Only patients diagnosed with intractable epilepsy are eligible to participate in the MHERP. Patients younger than 18 must register with a parent or guardian. Patients must apply for a Hemp Extract Registration Card allowing the patient to purchase CBD oil from one of two state-licensed facilities. The Division of Community and Public Health Director’s Office oversees the MHERP. Patients must also submit a completed Hemp Extract Registration Card neurologist certification form indicating that a state-licensed neurologist diagnosed the individual with intractable epilepsy, and recommends treatment with hemp extract.
- Complete and submit a Missouri Hemp Registration Card application form.
- Submit a Missouri Hemp Extract Registration Neurologist Certification form signed by a neurologist licensed in Missouri and board certified in neurology, including proof that the clinician believes CBD may be useful to their patient
- Submit a copy of a valid Missouri state ID card or driver’s license for proof of age and residency.
- Submit a copy of a record of the neurologist’s evaluation and observation relating to the patient’s treatment for intractable epilepsy, along with medical records.
HB 2238 does not offer patients any legal rights or protections, nor does it define the term “caregiver.” However, a parent or legal guardian must be the registered cardholder for any patient younger than 18.
HB 2238 defines “hemp extract” as less than 0.3% THC by weight, at least 5% CBD by weight, and containing no other psychoactive substances. All hemp extract must be tested to meet the maximum potency requirements.
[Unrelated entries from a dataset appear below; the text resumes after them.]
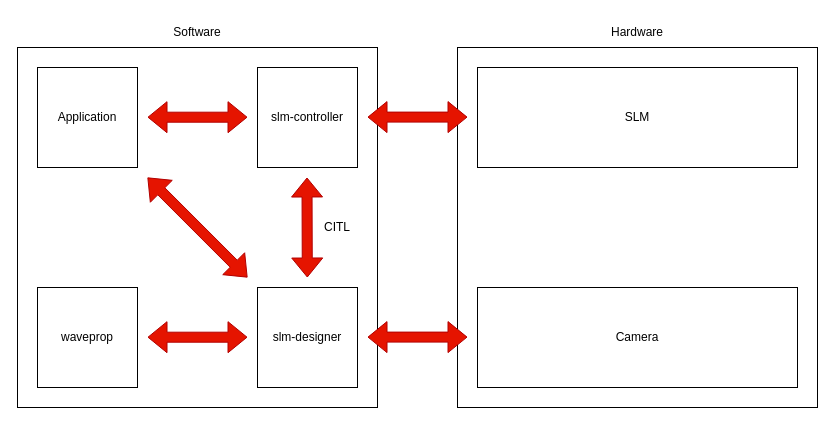
This is documentation/images/structure.drawio from nbaehler/mask-designer, a draw.io file, before an edit. Source tidied: cells renumbered, new cells numbered last; positions are measured from the earlier drawing's top-left corner, leaving out a move shared by most shapes. Both pictures are drawn from the tidied source at 100%, with x=0, y=0 at pixel (17, 17).
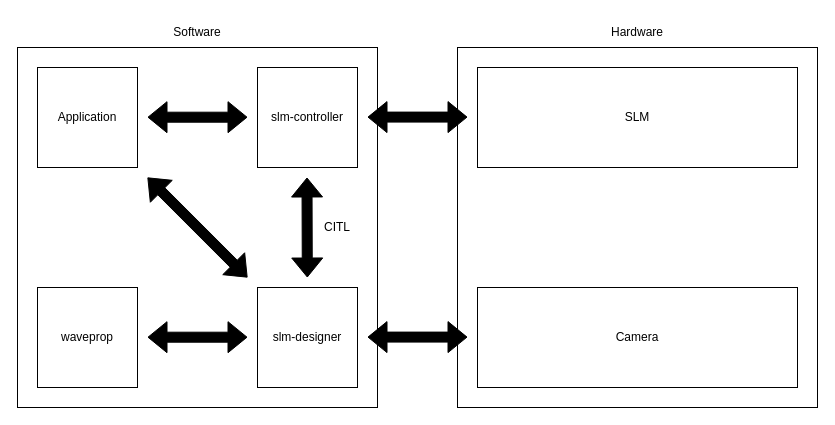
The same diagram, later.

What changed in the source:
```diff
@@
-    <mxCell id="3" style="shape=flexArrow;endArrow=classic;startArrow=classic;html=1;rounded=0;fillColor=#e51400;strokeColor=#B20000;" parent="1" edge="1">
+    <mxCell id="3" style="shape=flexArrow;endArrow=classic;startArrow=classic;html=1;rounded=0;fillColor=#000000;" parent="1" edge="1">
       <mxGeometry relative="1" as="geometry">
         <mxPoint x="289.8" y="260" as="sourcePoint" />
         <mxPoint x="289.5" y="160" as="targetPoint" />
       </mxGeometry>
     </mxCell>
-    <mxCell id="4" style="shape=flexArrow;endArrow=classic;startArrow=classic;html=1;rounded=0;fillColor=#e51400;strokeColor=#B20000;" parent="1" edge="1">
+    <mxCell id="4" style="shape=flexArrow;endArrow=classic;startArrow=classic;html=1;rounded=0;fillColor=#000000;" parent="1" edge="1">
       <mxGeometry relative="1" as="geometry">
         <mxPoint x="230" y="99.7" as="sourcePoint" />
         <mxPoint x="130" y="99.7" as="targetPoint" />
       </mxGeometry>
     </mxCell>
-    <mxCell id="5" style="shape=flexArrow;endArrow=classic;startArrow=classic;html=1;rounded=0;fillColor=#e51400;strokeColor=#B20000;" parent="1" edge="1">
+    <mxCell id="5" style="shape=flexArrow;endArrow=classic;startArrow=classic;html=1;rounded=0;fillColor=#000000;" parent="1" edge="1">
       <mxGeometry relative="1" as="geometry">
         <mxPoint x="230" y="319.7" as="sourcePoint" />
         <mxPoint x="130" y="319.7" as="targetPoint" />
       </mxGeometry>
     </mxCell>
-    <mxCell id="6" style="shape=flexArrow;endArrow=classic;startArrow=classic;html=1;rounded=0;fillColor=#e51400;strokeColor=#B20000;" parent="1" edge="1">
+    <mxCell id="6" style="shape=flexArrow;endArrow=classic;startArrow=classic;html=1;rounded=0;fillColor=#000000;" parent="1" edge="1">
       <mxGeometry relative="1" as="geometry">
         <mxPoint x="230" y="260" as="sourcePoint" />
         <mxPoint x="130" y="160" as="targetPoint" />
       </mxGeometry>
     </mxCell>
@@
-    <mxCell id="15" style="shape=flexArrow;endArrow=classic;startArrow=classic;html=1;rounded=0;fillColor=#e51400;strokeColor=#B20000;" parent="1" edge="1">
+    <mxCell id="15" style="shape=flexArrow;endArrow=classic;startArrow=classic;html=1;rounded=0;fillColor=#000000;" parent="1" edge="1">
       <mxGeometry relative="1" as="geometry">
         <mxPoint x="450" y="99.6" as="sourcePoint" />
         <mxPoint x="350" y="99.6" as="targetPoint" />
       </mxGeometry>
     </mxCell>
-    <mxCell id="16" style="shape=flexArrow;endArrow=classic;startArrow=classic;html=1;rounded=0;fillColor=#e51400;strokeColor=#B20000;" parent="1" edge="1">
+    <mxCell id="16" style="shape=flexArrow;endArrow=classic;startArrow=classic;html=1;rounded=0;fillColor=#000000;" parent="1" edge="1">
       <mxGeometry relative="1" as="geometry">
         <mxPoint x="450" y="319.6" as="sourcePoint" />
         <mxPoint x="350" y="319.6" as="targetPoint" />
       </mxGeometry>
     </mxCell>
```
It is illegal to cultivate cannabis for any purpose in Missouri.
This page was last updated on October 30, 2018.